3. At some point, your receptors "give in" to this serotonin abundance and stop trying to regulate it. Serotonin levels get back up.
No, just the opposite. Serotonin synthesis and expression and overall levels drop dramatically in some brain regions and stay down, in other areas they drop and then rebound to baseline. See my: Serotonin: The 'chemical imbalance' myth
4. In reaction, the number of the receptors themselves are downregulated. This is aparently where the bulk of mood improvement is observed (which sounds counter intuitive to me).
But this isn't really why people improve, though it might be part of the trigger, or a consequence of what does, neurogenesis (Malberg JE
, 2000; Perera TD

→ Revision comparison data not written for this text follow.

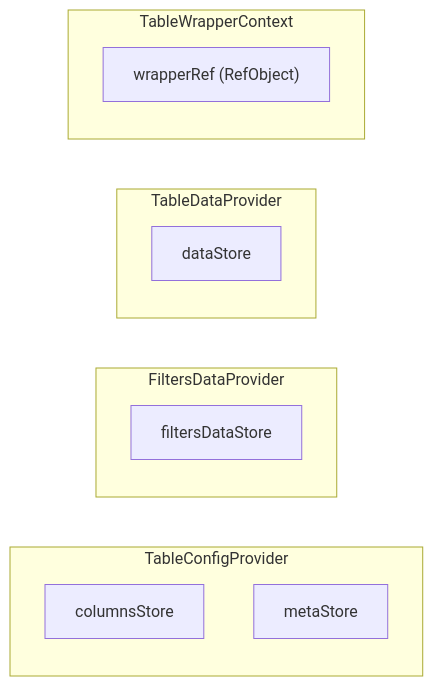
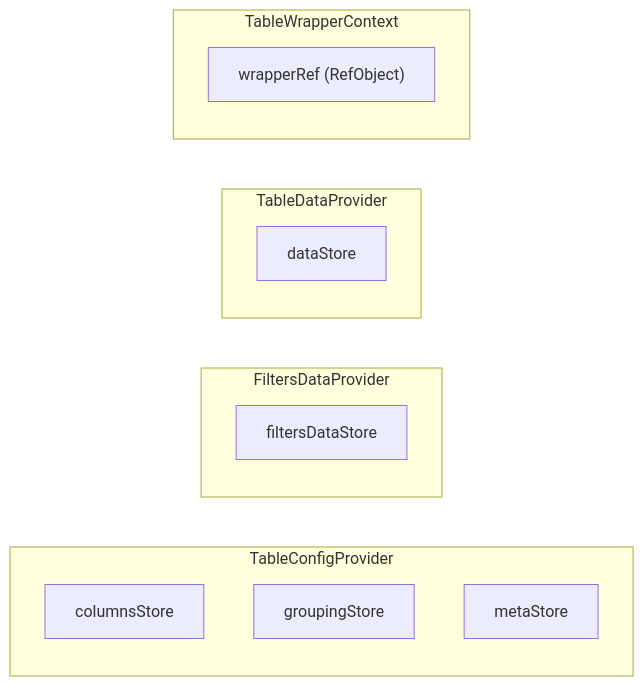
Before and after one commit to luciocabrera/lcabrera-stack: the second of 3 diagrams in packages/ui/src/components/Table/contexts/ARCHITECTURE.md, drawn with Mermaid. The commit also changed other lines of this file and 105 other files, not shown here.

````diff
--- a/packages/ui/src/components/Table/contexts/ARCHITECTURE.md
+++ b/packages/ui/src/components/Table/contexts/ARCHITECTURE.md
@@ -60,19 +63,20 @@
 ```mermaid
 graph LR
   subgraph TableConfigProvider
     CS["columnsStore"]
+    GS["groupingStore"]
     MS["metaStore"]
   end
 
   subgraph FiltersDataProvider
     FS["filtersDataStore"]
   end
 
   subgraph TableDataProvider
     DS["dataStore"]
   end
 
   subgraph TableWrapperContext
     WR["wrapperRef (RefObject)"]
   end
 ```
````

, 2011). The current theory is that all the changes antidepressants make reverse atrophy of the hippocampi caused by stress hormones, mainly cortisol (Sapolsky RM
My question is this: Is the eventual amount of receptor downregulation dosage dependent, ie, is there a linear relationship, or is there a dosage before which there is hardly any downregualtion, past which, say, 90% of your receptors downregulate?
If we replace "down regulation" with "neurogenesis," yes there is probably a relationship between dose and the degree of neurogenesis boosting, although I am unaware of any studies showing the effect is necessarily linear. We know the effect is dose dependent because every antidepressant has a therapeutic dose range below which there is little positive effect.
My panic during exposure was manageable, but still present enough that I developed real coping skills. I believe this is why I was panic free for 7 years on 50 mg /day Luvox alone. And I felt real emotions too.
Maybe surprisingly, most people on antidepressants do continue to feel real emotions.
I dropped the dose 3 months ago and relapsed, and now the 50 mg/day doesn't seem to work anymore.
For reasons that aren't well understood, antidepressants tend not to work as well the second time around, often requiring a higher dose to achieve the previous response. They also often produce more severe initial side-effects which can also be different to when the drug was taken previously.
I want to raise the dose and find that exact point again. Will it be possible for me to find a higher dosage that will be as calming as my original dose and still allow some feeling, by experimenting, or will the receptor downregulation be exponential past a certain point and zombify me useless?
I don't know why it wouldn't be possible. If any antidepressant turns you into a zombie, then it isn't the right one for you. This isn't the norm, except maybe initially as the brain struggles to adapt, but this shouldn't last.